• WHAT THE TASK ASKS
Repeat each line of the data exactly as written.

________________________

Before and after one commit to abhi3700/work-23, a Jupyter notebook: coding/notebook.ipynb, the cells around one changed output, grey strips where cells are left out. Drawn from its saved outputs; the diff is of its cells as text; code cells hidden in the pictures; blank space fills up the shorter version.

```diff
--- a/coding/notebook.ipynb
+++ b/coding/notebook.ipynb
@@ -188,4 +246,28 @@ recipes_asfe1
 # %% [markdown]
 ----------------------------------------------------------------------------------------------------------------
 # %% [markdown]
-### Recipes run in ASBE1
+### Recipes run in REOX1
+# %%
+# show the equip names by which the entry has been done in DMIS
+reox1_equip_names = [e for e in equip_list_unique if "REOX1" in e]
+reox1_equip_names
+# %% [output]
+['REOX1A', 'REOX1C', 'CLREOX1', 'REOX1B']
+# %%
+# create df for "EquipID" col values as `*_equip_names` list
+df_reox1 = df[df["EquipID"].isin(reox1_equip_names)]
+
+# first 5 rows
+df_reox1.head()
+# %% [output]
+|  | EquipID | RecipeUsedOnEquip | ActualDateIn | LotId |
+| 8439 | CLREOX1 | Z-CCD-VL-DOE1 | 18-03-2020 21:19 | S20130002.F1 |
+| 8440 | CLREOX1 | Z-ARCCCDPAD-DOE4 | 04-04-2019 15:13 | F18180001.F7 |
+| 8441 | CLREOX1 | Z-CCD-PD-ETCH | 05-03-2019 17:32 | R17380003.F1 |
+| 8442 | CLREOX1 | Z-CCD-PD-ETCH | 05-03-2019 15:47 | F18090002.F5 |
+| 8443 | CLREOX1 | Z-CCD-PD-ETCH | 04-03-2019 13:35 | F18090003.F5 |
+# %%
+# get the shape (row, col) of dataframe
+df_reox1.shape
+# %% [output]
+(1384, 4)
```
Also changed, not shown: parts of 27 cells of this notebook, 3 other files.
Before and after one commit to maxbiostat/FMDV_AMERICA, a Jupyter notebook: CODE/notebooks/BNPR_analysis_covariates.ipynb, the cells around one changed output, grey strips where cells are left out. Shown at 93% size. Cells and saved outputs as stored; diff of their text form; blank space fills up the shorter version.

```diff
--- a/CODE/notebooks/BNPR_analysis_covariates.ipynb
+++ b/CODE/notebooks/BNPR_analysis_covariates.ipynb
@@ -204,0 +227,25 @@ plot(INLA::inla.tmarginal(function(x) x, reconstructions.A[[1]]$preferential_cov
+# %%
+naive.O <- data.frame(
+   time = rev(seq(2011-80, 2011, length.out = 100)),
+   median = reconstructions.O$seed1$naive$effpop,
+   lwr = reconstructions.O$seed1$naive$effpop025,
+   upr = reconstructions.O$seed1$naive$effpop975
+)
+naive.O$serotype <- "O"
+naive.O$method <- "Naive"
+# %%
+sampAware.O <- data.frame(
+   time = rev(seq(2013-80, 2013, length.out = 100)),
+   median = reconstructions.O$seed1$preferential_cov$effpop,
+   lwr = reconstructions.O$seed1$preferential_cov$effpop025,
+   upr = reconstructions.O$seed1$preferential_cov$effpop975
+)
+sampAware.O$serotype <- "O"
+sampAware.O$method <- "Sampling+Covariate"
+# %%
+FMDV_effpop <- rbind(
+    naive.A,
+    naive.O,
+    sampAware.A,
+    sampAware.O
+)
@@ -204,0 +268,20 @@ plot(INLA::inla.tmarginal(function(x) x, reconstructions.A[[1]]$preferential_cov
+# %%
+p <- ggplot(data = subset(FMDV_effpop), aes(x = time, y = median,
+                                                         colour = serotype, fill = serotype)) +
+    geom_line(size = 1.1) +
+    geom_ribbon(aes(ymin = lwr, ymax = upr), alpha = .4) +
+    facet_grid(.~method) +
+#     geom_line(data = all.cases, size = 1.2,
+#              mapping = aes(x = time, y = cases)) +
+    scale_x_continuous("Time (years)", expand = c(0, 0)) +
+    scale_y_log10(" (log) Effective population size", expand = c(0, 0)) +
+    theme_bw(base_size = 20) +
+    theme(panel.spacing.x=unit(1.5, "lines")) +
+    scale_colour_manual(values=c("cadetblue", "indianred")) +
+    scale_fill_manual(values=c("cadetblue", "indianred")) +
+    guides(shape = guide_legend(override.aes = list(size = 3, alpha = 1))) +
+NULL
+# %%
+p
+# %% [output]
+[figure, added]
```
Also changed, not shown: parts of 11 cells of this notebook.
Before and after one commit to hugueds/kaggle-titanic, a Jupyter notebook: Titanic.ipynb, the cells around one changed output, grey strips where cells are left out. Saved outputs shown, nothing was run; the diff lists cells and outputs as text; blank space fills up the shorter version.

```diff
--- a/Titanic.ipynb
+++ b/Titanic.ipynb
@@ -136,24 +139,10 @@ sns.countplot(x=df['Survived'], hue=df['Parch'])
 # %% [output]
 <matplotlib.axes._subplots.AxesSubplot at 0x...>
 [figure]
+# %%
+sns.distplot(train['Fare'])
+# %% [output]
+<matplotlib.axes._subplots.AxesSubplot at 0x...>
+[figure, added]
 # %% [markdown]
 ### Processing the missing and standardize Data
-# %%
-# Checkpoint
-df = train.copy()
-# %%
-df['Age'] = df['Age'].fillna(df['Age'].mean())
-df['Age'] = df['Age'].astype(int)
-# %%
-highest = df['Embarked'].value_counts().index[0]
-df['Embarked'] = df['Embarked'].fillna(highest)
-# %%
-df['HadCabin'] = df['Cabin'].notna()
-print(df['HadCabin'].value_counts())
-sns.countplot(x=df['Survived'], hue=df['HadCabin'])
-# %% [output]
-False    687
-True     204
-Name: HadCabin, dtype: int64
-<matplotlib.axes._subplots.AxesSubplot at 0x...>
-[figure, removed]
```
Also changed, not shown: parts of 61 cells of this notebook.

________________________

• EXERCISE ANSWER
Before and after one commit to abhi3700/work-23, a Jupyter notebook: coding/notebook.ipynb, the cells around one changed output, grey strips where cells are left out. Drawn from its saved outputs; the diff is of its cells as text; code cells hidden in the pictures; blank space fills up the shorter version.

```diff
--- a/coding/notebook.ipynb
+++ b/coding/notebook.ipynb
@@ -188,4 +246,28 @@ recipes_asfe1
 # %% [markdown]
 ----------------------------------------------------------------------------------------------------------------
 # %% [markdown]
-### Recipes run in ASBE1
+### Recipes run in REOX1
+# %%
+# show the equip names by which the entry has been done in DMIS
+reox1_equip_names = [e for e in equip_list_unique if "REOX1" in e]
+reox1_equip_names
+# %% [output]
+['REOX1A', 'REOX1C', 'CLREOX1', 'REOX1B']
+# %%
+# create df for "EquipID" col values as `*_equip_names` list
+df_reox1 = df[df["EquipID"].isin(reox1_equip_names)]
+
+# first 5 rows
+df_reox1.head()
+# %% [output]
+|  | EquipID | RecipeUsedOnEquip | ActualDateIn | LotId |
+| 8439 | CLREOX1 | Z-CCD-VL-DOE1 | 18-03-2020 21:19 | S20130002.F1 |
+| 8440 | CLREOX1 | Z-ARCCCDPAD-DOE4 | 04-04-2019 15:13 | F18180001.F7 |
+| 8441 | CLREOX1 | Z-CCD-PD-ETCH | 05-03-2019 17:32 | R17380003.F1 |
+| 8442 | CLREOX1 | Z-CCD-PD-ETCH | 05-03-2019 15:47 | F18090002.F5 |
+| 8443 | CLREOX1 | Z-CCD-PD-ETCH | 04-03-2019 13:35 | F18090003.F5 |
+# %%
+# get the shape (row, col) of dataframe
+df_reox1.shape
+# %% [output]
+(1384, 4)
```
Also changed, not shown: parts of 27 cells of this notebook, 3 other files.
Before and after one commit to maxbiostat/FMDV_AMERICA, a Jupyter notebook: CODE/notebooks/BNPR_analysis_covariates.ipynb, the cells around one changed output, grey strips where cells are left out. Shown at 93% size. Cells and saved outputs as stored; diff of their text form; blank space fills up the shorter version.

```diff
--- a/CODE/notebooks/BNPR_analysis_covariates.ipynb
+++ b/CODE/notebooks/BNPR_analysis_covariates.ipynb
@@ -204,0 +227,25 @@ plot(INLA::inla.tmarginal(function(x) x, reconstructions.A[[1]]$preferential_cov
+# %%
+naive.O <- data.frame(
+   time = rev(seq(2011-80, 2011, length.out = 100)),
+   median = reconstructions.O$seed1$naive$effpop,
+   lwr = reconstructions.O$seed1$naive$effpop025,
+   upr = reconstructions.O$seed1$naive$effpop975
+)
+naive.O$serotype <- "O"
+naive.O$method <- "Naive"
+# %%
+sampAware.O <- data.frame(
+   time = rev(seq(2013-80, 2013, length.out = 100)),
+   median = reconstructions.O$seed1$preferential_cov$effpop,
+   lwr = reconstructions.O$seed1$preferential_cov$effpop025,
+   upr = reconstructions.O$seed1$preferential_cov$effpop975
+)
+sampAware.O$serotype <- "O"
+sampAware.O$method <- "Sampling+Covariate"
+# %%
+FMDV_effpop <- rbind(
+    naive.A,
+    naive.O,
+    sampAware.A,
+    sampAware.O
+)
@@ -204,0 +268,20 @@ plot(INLA::inla.tmarginal(function(x) x, reconstructions.A[[1]]$preferential_cov
+# %%
+p <- ggplot(data = subset(FMDV_effpop), aes(x = time, y = median,
+                                                         colour = serotype, fill = serotype)) +
+    geom_line(size = 1.1) +
+    geom_ribbon(aes(ymin = lwr, ymax = upr), alpha = .4) +
+    facet_grid(.~method) +
+#     geom_line(data = all.cases, size = 1.2,
+#              mapping = aes(x = time, y = cases)) +
+    scale_x_continuous("Time (years)", expand = c(0, 0)) +
+    scale_y_log10(" (log) Effective population size", expand = c(0, 0)) +
+    theme_bw(base_size = 20) +
+    theme(panel.spacing.x=unit(1.5, "lines")) +
+    scale_colour_manual(values=c("cadetblue", "indianred")) +
+    scale_fill_manual(values=c("cadetblue", "indianred")) +
+    guides(shape = guide_legend(override.aes = list(size = 3, alpha = 1))) +
+NULL
+# %%
+p
+# %% [output]
+[figure, added]
```
Also changed, not shown: parts of 11 cells of this notebook.
Before and after one commit to hugueds/kaggle-titanic, a Jupyter notebook: Titanic.ipynb, the cells around one changed output, grey strips where cells are left out. Saved outputs shown, nothing was run; the diff lists cells and outputs as text; blank space fills up the shorter version.

```diff
--- a/Titanic.ipynb
+++ b/Titanic.ipynb
@@ -136,24 +139,10 @@ sns.countplot(x=df['Survived'], hue=df['Parch'])
 # %% [output]
 <matplotlib.axes._subplots.AxesSubplot at 0x...>
 [figure]
+# %%
+sns.distplot(train['Fare'])
+# %% [output]
+<matplotlib.axes._subplots.AxesSubplot at 0x...>
+[figure, added]
 # %% [markdown]
 ### Processing the missing and standardize Data
-# %%
-# Checkpoint
-df = train.copy()
-# %%
-df['Age'] = df['Age'].fillna(df['Age'].mean())
-df['Age'] = df['Age'].astype(int)
-# %%
-highest = df['Embarked'].value_counts().index[0]
-df['Embarked'] = df['Embarked'].fillna(highest)
-# %%
-df['HadCabin'] = df['Cabin'].notna()
-print(df['HadCabin'].value_counts())
-sns.countplot(x=df['Survived'], hue=df['HadCabin'])
-# %% [output]
-False    687
-True     204
-Name: HadCabin, dtype: int64
-<matplotlib.axes._subplots.AxesSubplot at 0x...>
-[figure, removed]
```
Also changed, not shown: parts of 61 cells of this notebook.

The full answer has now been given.